We examine the long-term outcomes for a population of teenage mothers who give birth to their children around the end of high school. We compare the mothers whose high school education was interrupted by childbirth (because the child was born before her expected graduation date) with mothers who did not experience the same disruption to their education. We find that mothers who gave birth during the school year are 5.4 percentage points less likely to complete their high school education, are less likely to be married, and have more children than their counterparts who gave birth just a few months later. The wages for these two sets of teenage mothers are not statistically different, but with a lower likelihood of marriage and more children, the households of the treated mothers are more likely to fall below the poverty threshold. Although differences in educational attainment have narrowed over time, the differences in labor market outcomes and family structure have remained stable.
KeywordsTeenage childbearing Signaling value Education Family structure

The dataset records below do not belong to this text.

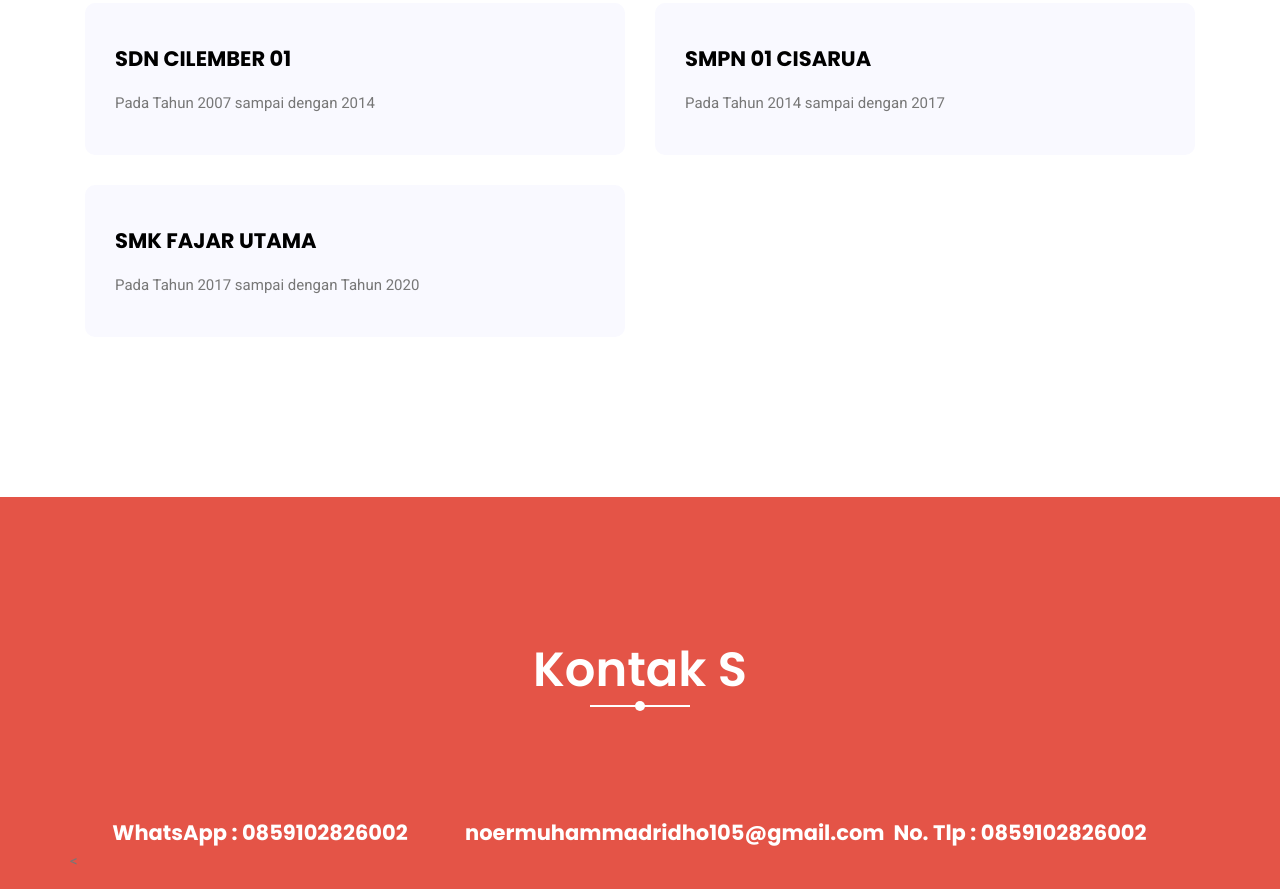
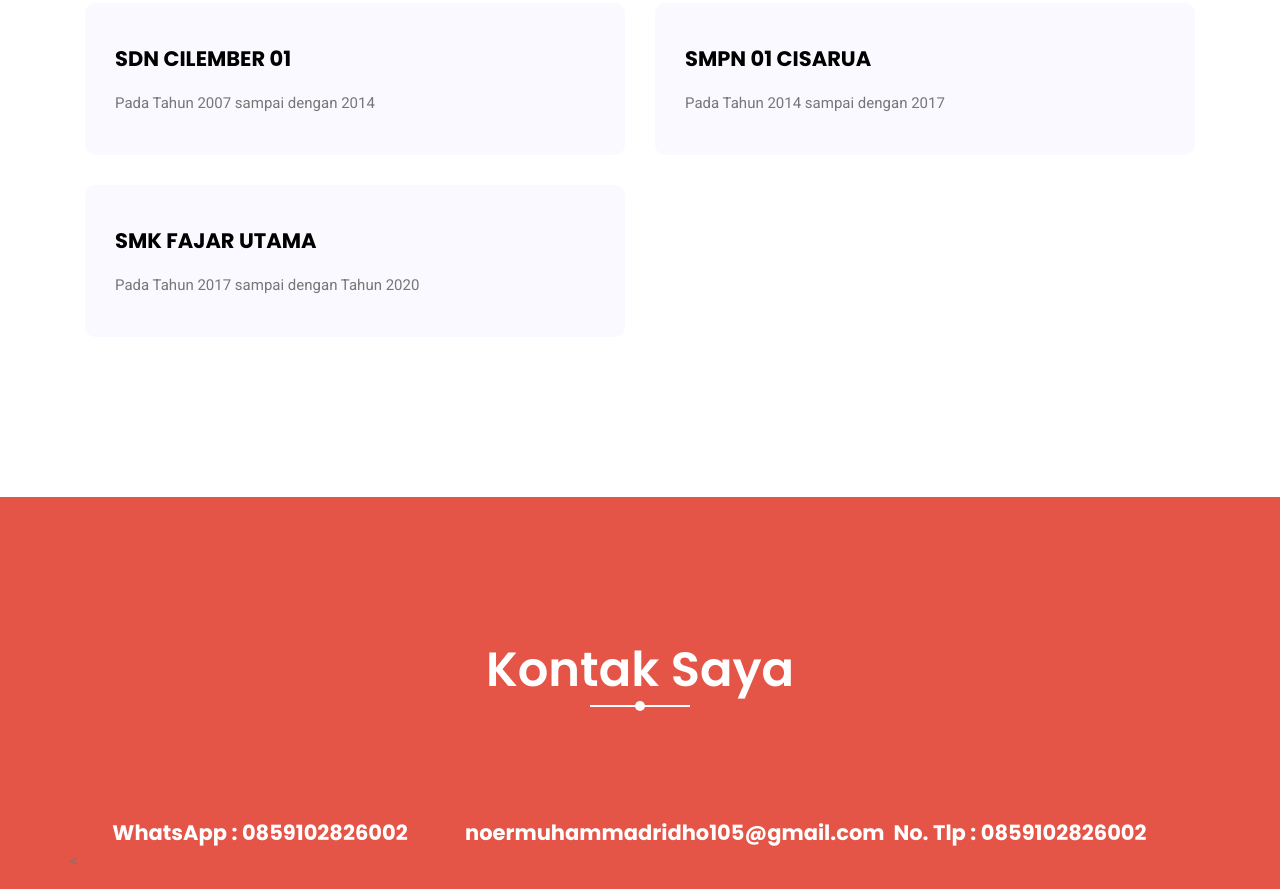
Before and after one commit to ridhomuhammad/portofollio, a plain HTML site: page index.html in a window 1280 px wide. Shown: the part 3299-4188 px from the top of the page. Drawn offline with nearby package versions, Linux system fonts and the light colour scheme; some packages are replaced by stand-ins of ours.

Commit message:
uploadportfolio

```diff
--- a/index.html
+++ b/index.html
@@ -332,7 +332,7 @@
 			<div class="row">
 				<div class="col-lg-12">
 					<div class="contact-title">
-						<h2>Kontak S</h2>
+						<h2>Kontak Saya</h2>
 						<p></p>
 					</div>
 				</div>
```
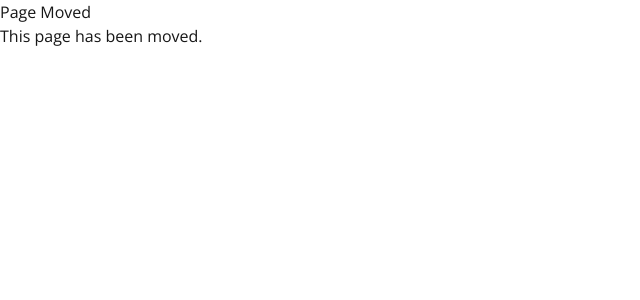
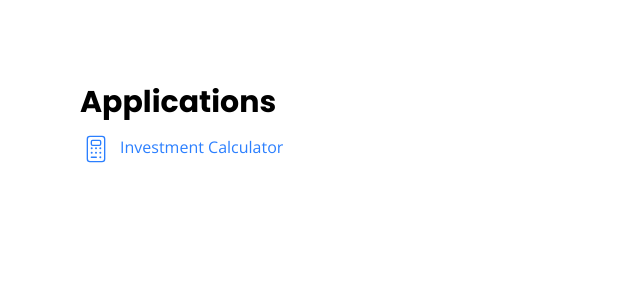
Before and after one commit to SU-SWS/ifdm_learning_apps, a Next.js app: page / in a window 1280 px wide. Shown: the top 300 px of the page, without its empty margins (0-640 px from the left). Built offline with nearby package versions, Linux system fonts and the light colour scheme.

Commit message:
IFDM-55: Updated default values on input fields (#21)
* IFDM-55: Updated default values

* fixup

* fixup

```diff
--- a/app/interactives/investment-calculator/page.tsx
+++ b/app/interactives/investment-calculator/page.tsx
@@ -8,9 +8,9 @@ import { poppins } from '@/app/ui/fonts';
 
 const InterestRateVisual = () => {
   const [mode, setMode] = useState("saving"); // 'saving' or 'borrowing'
-  const [amount, setAmount] = useState<number>(0);
-  const [interestRate, setInterestRate] = useState<number>(0);
-  const [years, setYears] = useState<number>(0);
+  const [amount, setAmount] = useState<number>(100);
+  const [interestRate, setInterestRate] = useState<number>(5);
+  const [years, setYears] = useState<number>(10);
   const [compounding, setCompounding] = useState("annually");
 
   const [interestAmount, setInterestAmount] = useState(0);
@@ -51,9 +51,9 @@ const InterestRateVisual = () => {
 
   return (
     <div className="bg-white p-6 max-w-5xl mx-auto">
-      <h2 className={`${poppins.className} text-[20px] lg:text-[50px] font-bold text-black mb-2`}>
+      <h1 className={`${poppins.className} text-[20px] lg:text-[50px] font-bold text-black mb-2`}>
         Interest Calculator
-      </h2>
+      </h1>
       <p className="text-black mb-6">
         Explore how interest affects your money over time
       </p>
@@ -140,7 +140,7 @@ const InterestRateVisual = () => {
                   tabIndex={-1}
                   aria-label="Increase amount"
                   onClick={() => setAmount((prev) => Math.max(0, prev + 1))}
-                  className=" hover:text-[#279989] focus:outline-none"
+                  className=" hover:text-[#D7D7D7] focus:outline-none"
                 >
                   <BiSolidUpArrow />
                 </button>
@@ -149,7 +149,7 @@ const InterestRateVisual = () => {
                   tabIndex={-1}
                   aria-label="Decrease amount"
                   onClick={() => setAmount((prev) => Math.max(0, prev - 1))}
-                  className=" hover:text-[#C31F70] focus:outline-none"
+                  className=" hover:text-[#D7D7D7] focus:outline-none"
                 >
                   <BiSolidDownArrow />
                 </button>
@@ -185,7 +185,7 @@ const InterestRateVisual = () => {
                       Math.max(0, parseFloat((prev + 0.1).toFixed(1)))
                     )
                   }
-                  className="hover:text-[#279989] focus:outline-none"
+                  className="hover:text-[#D7D7D7] focus:outline-none"
                 >
                   <BiSolidUpArrow />
                 </button>
@@ -198,7 +198,7 @@ const InterestRateVisual = () => {
                       Math.max(0, parseFloat((prev - 0.1).toFixed(1)))
                     )
                   }
-                  className="hover:text-[#C31F70] focus:outline-none"
+                  className="hover:text-[#D7D7D7] focus:outline-none"
                 >
                   <BiSolidDownArrow />
                 </button>
@@ -232,7 +232,7 @@ const InterestRateVisual = () => {
                   tabIndex={-1}
                   aria-label="Increase years"
                   onClick={() => setYears((prev) => Math.min(30, prev + 1))}
-                  className="hover:text-[#279989] focus:outline-none"
+                  className="hover:text-[#D7D7D7] focus:outline-none"
                 >
                   <BiSolidUpArrow />
                 </button>
@@ -241,7 +241,7 @@ const InterestRateVisual = () => {
                   tabIndex={-1}
                   aria-label="Decrease years"
                   onClick={() => setYears((prev) => Math.max(1, prev - 1))}
-                  className="hover:text-[#C31F70] focus:outline-none"
+                  className="hover:text-[#D7D7D7] focus:outline-none"
                 >
                   <BiSolidDownArrow />
                 </button>
--- a/app/layout.tsx
+++ b/app/layout.tsx
@@ -1,8 +1,6 @@
 import type { Metadata } from "next";
 import { openSans } from "@/app/ui/fonts";
 import "@/app/ui/globals.css";
-
-
 
 export const metadata: Metadata = {
   title: "Understanding money's building blocks",
--- a/app/page.tsx
+++ b/app/page.tsx
@@ -1,10 +1,26 @@
 import React from 'react';
+import { openSans } from "@/app/ui/fonts";
+import { poppins } from '@/app/ui/fonts';
+import "@/app/ui/globals.css";
+import { CiCalculator1 } from "react-icons/ci";
+
+
 
 const PageMoved = () => {
   return (
-      <div>
-        <h1>Page Moved</h1>
-        <p>This page has been moved.</p>
+      <div className="m-20">
+        <h1 className={`${poppins.className} text-[30px]  font-bold text-black mb-2`}>Applications</h1>
+        <ul >
+          <li className="mb-2">
+            <a
+              className="text-blue-500 hover:underline"
+              href="/interactives/investment-calculator"
+            >
+              <CiCalculator1 className="w-[2em] h-[2em] inline-block mr-2" />
+              Investment Calculator
+            </a>
+          </li>
+        </ul>
       </div>
   );
 }
```
Also changed, not shown: 2 other files (tests, documents, lock files or other folders).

We thank Marianne Page, Hilary Hoynes, Scott Carrell, Jeremy Moulton, Jason Lindo, Martha Stinson, Marie Hull, Julie Cullen, Amanda Gaulke, four anonymous referees, and seminar participants at UC Davis, The Vienna Institute of Demography Colloquium, The University of Kentucky, the Southern Economic Association, South Carolina Applied Micro Day, and the Society of Labor Economists annual meetings for their helpful comments and suggestions. Any opinions and conclusions expressed herein are those of the authors and do not necessarily represent the views of the U.S. Census Bureau. All results have been reviewed to ensure that no confidential information is disclosed.
- Abrahamse, A. F., Morrison, P. A., & Waite, L. J. (1988). Beyond stereotypes: Who becomes a single teenage mother? (Report). Santa Monica, CA: The Rand Corporation.Google Scholar
- Chung, Y., Downs, B., Sandler, D. H., & Sienkiewicz, R. (2017). The parental gender earnings gap in the United States (CES Working Paper No. 17-68). Washington, DC: U.S. Census Bureau, Center for Economic Studies.Google Scholar
- Ellwood, D. (1989). Poor support. New York, NY: Basic Books.Google Scholar
- Hayes, C. D. (Ed.). (1987). Risking the future: Adolescent sexuality, pregnancy, and childbearing (Vol. I). Washington, DC: National Academy Press.Google Scholar
- Kuka, E., Shenhav, N., & Shih K. (2018). Do human capital decisions respond to the returns to education? Evidence from DACA (NBER Working Paper No. 24315). Cambridge, MA: National Bureau of Economic Research.Google Scholar
- Lang, K., & Weinstein, R. (2015). The consequences of teenage childbearing before Roe v. Wade. American Economic Journal: Applied Economics, 7(4), 169–197.Google Scholar
- U.S. Census Bureau. (1980). Decennial census 1980 [Data file]. Retrieved from https://www.census.gov/fsrdc
- U.S. Census Bureau. (2000). Decennial census 2000 [Data file]. Retrieved from https://www.census.gov/fsrdc
- U.S. Census Bureau. (2005–2014). American Community Survey 2005–2014 [Data file]. Retrieved from https://www.census.gov/fsrdc